One way to understand what it means to have growth-mindset is to contrast it with its opposite: a fixed mindset. Carol Dweck, a Stanford professor and author of the book Mindset: The New Psychology of Success, explains: “in a fixed mindset, people believe their basic qualities, like their intelligence or talent, are simply fixed traits. They spend their time documenting their intelligence or talent instead of developing them. They also believe that talent alone creates success — without effort.”
A growth-mindset encourages effort to improve. For example, a 2nd grader who has done poorly in math class in the past is not “bad at math”. Rather, he “is not excelling in math yet”.
Examples of growth-mindset words to use in your goals are: grow, develop, improve, become, progress. A lawyer may set a goal “to collect $100,000 in legal fees in the next 12 months”. He could rephrase that goal in growth-mindset language by saying his goal is “to develop relationships with new and existing clients so that they entrust me with $100,000 of legal work over the next 12 months.” The development of the relationships and the building of trust is the point, rather than the actual fees.
Incorporating Progress Markers and Pivot Points
If the past two years have taught us anything, it’s that the world can change overnight, in unexpected ways. Sometimes, changes in our own lives, in our industry or in the wider world change our goals. It is better to move on from an outdated goal and set a new one than to stay stuck on something that doesn’t make sense anymore.
Setting dates for assessing progress toward our goals serves two purposes: it is a convenient way to break larger goals up into smaller, more accessible goals, and makes us periodically reassess our small and larger goals.
Say your resolution is to finish a marathon on a date 6 months in the future. You could set re-assessment points at 2, 4 and 5 months. After 2 months, you may aim to complete a 5K, and after 4 months a 10K. If you are not able to complete the 10K after 4 months of training, you may say to yourself one of two things:
- “I have enjoyed making progress, but I do not think I’ll be ready for the marathon as I planned, and I will delay my big goal by a few months”; or
- “I have not enjoyed running and I no longer want to complete a marathon. I’m going to set a new fitness goal to work towards.
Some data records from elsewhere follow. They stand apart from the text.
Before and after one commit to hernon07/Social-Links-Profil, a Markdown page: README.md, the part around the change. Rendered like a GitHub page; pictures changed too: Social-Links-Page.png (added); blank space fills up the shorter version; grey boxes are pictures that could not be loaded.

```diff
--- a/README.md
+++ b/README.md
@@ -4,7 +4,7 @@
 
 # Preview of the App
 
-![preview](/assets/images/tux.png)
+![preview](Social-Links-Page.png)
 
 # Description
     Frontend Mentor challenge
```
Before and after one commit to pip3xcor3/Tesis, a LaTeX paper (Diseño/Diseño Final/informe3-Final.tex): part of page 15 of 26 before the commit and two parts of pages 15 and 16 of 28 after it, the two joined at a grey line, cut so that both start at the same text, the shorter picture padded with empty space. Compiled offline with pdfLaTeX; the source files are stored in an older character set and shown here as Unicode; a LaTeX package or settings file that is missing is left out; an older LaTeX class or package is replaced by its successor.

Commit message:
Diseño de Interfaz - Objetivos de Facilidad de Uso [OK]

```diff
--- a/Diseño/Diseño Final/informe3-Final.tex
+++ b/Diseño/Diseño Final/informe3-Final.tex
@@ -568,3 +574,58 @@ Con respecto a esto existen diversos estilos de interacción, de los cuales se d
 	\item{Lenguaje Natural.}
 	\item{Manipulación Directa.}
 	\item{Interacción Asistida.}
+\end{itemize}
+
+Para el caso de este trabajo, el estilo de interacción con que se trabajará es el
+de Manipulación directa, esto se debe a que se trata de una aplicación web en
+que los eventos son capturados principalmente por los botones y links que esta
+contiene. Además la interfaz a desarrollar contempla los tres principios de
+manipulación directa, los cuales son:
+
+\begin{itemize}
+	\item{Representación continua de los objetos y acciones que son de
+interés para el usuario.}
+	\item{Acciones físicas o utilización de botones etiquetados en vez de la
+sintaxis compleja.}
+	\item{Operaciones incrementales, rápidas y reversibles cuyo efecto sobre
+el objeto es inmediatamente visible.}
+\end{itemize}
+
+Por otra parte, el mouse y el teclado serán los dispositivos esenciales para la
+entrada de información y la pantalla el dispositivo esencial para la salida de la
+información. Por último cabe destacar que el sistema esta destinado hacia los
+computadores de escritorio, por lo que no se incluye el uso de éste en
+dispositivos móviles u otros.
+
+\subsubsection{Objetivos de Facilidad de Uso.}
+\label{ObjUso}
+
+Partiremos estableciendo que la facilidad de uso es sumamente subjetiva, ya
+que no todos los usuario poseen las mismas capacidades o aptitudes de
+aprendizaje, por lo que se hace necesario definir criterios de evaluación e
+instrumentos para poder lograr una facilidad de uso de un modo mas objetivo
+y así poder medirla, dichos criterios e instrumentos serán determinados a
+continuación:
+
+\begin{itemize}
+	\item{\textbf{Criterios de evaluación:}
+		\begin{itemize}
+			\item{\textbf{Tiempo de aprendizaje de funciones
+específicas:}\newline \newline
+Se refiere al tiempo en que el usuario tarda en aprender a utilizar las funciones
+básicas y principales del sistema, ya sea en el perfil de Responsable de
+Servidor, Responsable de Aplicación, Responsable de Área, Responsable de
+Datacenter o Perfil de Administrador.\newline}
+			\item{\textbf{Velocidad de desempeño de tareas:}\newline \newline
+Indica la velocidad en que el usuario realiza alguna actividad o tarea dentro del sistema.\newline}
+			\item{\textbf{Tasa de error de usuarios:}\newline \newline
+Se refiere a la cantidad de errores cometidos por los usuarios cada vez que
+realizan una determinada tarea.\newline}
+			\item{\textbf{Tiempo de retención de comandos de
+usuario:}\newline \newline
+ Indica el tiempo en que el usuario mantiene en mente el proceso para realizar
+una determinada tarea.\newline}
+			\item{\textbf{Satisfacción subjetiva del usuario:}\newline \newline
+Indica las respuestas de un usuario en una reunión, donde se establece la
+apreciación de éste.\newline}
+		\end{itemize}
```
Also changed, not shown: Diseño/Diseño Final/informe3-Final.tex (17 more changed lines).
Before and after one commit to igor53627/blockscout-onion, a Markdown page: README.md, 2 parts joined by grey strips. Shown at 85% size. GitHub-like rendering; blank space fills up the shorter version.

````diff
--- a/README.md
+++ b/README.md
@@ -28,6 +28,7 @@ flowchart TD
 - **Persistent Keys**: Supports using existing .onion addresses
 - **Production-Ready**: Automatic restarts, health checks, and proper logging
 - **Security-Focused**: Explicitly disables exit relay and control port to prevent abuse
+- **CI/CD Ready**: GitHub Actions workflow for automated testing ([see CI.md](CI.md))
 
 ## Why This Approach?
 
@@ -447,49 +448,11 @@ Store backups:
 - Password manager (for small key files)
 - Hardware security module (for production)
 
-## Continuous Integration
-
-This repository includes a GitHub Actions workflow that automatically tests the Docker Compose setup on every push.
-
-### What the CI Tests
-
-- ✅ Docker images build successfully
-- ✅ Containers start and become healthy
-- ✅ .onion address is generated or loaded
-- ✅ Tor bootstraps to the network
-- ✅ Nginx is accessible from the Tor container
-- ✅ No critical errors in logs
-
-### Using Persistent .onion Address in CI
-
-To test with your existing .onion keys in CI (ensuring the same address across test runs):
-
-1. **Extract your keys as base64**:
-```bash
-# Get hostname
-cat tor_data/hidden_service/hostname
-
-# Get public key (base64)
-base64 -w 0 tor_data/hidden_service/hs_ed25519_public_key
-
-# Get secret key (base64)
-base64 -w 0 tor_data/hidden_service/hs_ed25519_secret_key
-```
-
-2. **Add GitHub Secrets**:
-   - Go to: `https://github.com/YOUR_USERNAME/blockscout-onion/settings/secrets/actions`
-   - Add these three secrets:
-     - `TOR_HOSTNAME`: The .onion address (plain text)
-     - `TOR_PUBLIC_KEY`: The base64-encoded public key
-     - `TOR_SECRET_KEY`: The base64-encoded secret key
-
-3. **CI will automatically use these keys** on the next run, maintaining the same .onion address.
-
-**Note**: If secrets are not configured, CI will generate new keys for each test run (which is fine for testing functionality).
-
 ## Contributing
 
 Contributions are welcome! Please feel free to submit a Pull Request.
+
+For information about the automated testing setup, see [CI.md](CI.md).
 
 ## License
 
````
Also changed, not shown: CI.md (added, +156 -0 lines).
So, next time you’re setting personal or professional goals, remember to use growth-mindset language and establish dates for reassessment. Change is very possible if you change your typical approach to goal-setting.